Work instructions:
Would you output the whole of the data exactly?

Dataset entries:
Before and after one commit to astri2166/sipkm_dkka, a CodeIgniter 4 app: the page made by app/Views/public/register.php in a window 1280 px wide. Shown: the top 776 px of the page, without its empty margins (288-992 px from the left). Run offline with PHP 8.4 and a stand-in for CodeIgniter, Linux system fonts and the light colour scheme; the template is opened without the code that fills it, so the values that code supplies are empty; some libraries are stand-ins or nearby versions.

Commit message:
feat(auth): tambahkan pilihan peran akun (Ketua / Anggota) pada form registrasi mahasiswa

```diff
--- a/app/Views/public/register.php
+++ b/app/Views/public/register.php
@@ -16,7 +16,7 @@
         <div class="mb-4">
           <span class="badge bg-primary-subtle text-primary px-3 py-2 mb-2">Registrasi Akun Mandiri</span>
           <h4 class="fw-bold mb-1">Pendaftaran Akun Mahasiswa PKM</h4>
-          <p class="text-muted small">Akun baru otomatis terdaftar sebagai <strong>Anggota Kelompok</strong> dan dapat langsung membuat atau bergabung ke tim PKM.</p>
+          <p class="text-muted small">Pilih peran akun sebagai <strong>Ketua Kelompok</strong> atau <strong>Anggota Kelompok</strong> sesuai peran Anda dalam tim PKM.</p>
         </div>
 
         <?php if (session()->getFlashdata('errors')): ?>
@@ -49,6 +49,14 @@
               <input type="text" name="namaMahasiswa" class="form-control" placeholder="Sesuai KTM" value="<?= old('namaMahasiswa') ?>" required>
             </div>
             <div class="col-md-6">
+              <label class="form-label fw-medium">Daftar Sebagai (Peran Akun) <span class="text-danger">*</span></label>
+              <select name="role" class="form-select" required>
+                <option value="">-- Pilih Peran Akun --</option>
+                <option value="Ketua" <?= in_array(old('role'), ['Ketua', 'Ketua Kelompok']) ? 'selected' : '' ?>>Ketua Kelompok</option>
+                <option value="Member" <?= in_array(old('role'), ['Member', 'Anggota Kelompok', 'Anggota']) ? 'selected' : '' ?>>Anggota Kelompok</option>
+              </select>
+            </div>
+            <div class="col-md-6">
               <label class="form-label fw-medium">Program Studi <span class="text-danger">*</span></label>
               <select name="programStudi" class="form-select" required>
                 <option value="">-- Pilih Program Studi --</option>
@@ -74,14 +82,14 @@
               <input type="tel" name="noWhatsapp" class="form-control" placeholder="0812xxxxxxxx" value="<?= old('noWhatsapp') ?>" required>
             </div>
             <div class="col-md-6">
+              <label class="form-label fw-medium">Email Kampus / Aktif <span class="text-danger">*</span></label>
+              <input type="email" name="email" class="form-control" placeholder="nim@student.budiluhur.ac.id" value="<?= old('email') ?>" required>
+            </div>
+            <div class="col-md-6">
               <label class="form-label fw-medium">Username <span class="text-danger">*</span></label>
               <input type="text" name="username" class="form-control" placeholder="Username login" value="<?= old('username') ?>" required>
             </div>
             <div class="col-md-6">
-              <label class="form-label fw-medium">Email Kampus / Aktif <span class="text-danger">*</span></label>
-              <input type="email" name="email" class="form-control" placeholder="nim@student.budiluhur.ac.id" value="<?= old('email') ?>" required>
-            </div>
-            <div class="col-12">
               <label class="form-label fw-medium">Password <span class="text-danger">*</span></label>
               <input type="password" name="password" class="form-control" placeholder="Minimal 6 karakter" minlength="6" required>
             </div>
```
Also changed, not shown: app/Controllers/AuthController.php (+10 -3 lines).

Answer section:
Before and after one commit to astri2166/sipkm_dkka, a CodeIgniter 4 app: the page made by app/Views/public/register.php in a window 1280 px wide. Shown: the top 776 px of the page, without its empty margins (288-992 px from the left). Run offline with PHP 8.4 and a stand-in for CodeIgniter, Linux system fonts and the light colour scheme; the template is opened without the code that fills it, so the values that code supplies are empty; some libraries are stand-ins or nearby versions.

Commit message:
feat(auth): tambahkan pilihan peran akun (Ketua / Anggota) pada form registrasi mahasiswa

```diff
--- a/app/Views/public/register.php
+++ b/app/Views/public/register.php
@@ -16,7 +16,7 @@
         <div class="mb-4">
           <span class="badge bg-primary-subtle text-primary px-3 py-2 mb-2">Registrasi Akun Mandiri</span>
           <h4 class="fw-bold mb-1">Pendaftaran Akun Mahasiswa PKM</h4>
-          <p class="text-muted small">Akun baru otomatis terdaftar sebagai <strong>Anggota Kelompok</strong> dan dapat langsung membuat atau bergabung ke tim PKM.</p>
+          <p class="text-muted small">Pilih peran akun sebagai <strong>Ketua Kelompok</strong> atau <strong>Anggota Kelompok</strong> sesuai peran Anda dalam tim PKM.</p>
         </div>
 
         <?php if (session()->getFlashdata('errors')): ?>
@@ -49,6 +49,14 @@
               <input type="text" name="namaMahasiswa" class="form-control" placeholder="Sesuai KTM" value="<?= old('namaMahasiswa') ?>" required>
             </div>
             <div class="col-md-6">
+              <label class="form-label fw-medium">Daftar Sebagai (Peran Akun) <span class="text-danger">*</span></label>
+              <select name="role" class="form-select" required>
+                <option value="">-- Pilih Peran Akun --</option>
+                <option value="Ketua" <?= in_array(old('role'), ['Ketua', 'Ketua Kelompok']) ? 'selected' : '' ?>>Ketua Kelompok</option>
+                <option value="Member" <?= in_array(old('role'), ['Member', 'Anggota Kelompok', 'Anggota']) ? 'selected' : '' ?>>Anggota Kelompok</option>
+              </select>
+            </div>
+            <div class="col-md-6">
               <label class="form-label fw-medium">Program Studi <span class="text-danger">*</span></label>
               <select name="programStudi" class="form-select" required>
                 <option value="">-- Pilih Program Studi --</option>
@@ -74,14 +82,14 @@
               <input type="tel" name="noWhatsapp" class="form-control" placeholder="0812xxxxxxxx" value="<?= old('noWhatsapp') ?>" required>
             </div>
             <div class="col-md-6">
+              <label class="form-label fw-medium">Email Kampus / Aktif <span class="text-danger">*</span></label>
+              <input type="email" name="email" class="form-control" placeholder="nim@student.budiluhur.ac.id" value="<?= old('email') ?>" required>
+            </div>
+            <div class="col-md-6">
               <label class="form-label fw-medium">Username <span class="text-danger">*</span></label>
               <input type="text" name="username" class="form-control" placeholder="Username login" value="<?= old('username') ?>" required>
             </div>
             <div class="col-md-6">
-              <label class="form-label fw-medium">Email Kampus / Aktif <span class="text-danger">*</span></label>
-              <input type="email" name="email" class="form-control" placeholder="nim@student.budiluhur.ac.id" value="<?= old('email') ?>" required>
-            </div>
-            <div class="col-12">
               <label class="form-label fw-medium">Password <span class="text-danger">*</span></label>
               <input type="password" name="password" class="form-control" placeholder="Minimal 6 karakter" minlength="6" required>
             </div>
```
Also changed, not shown: app/Controllers/AuthController.php (+10 -3 lines).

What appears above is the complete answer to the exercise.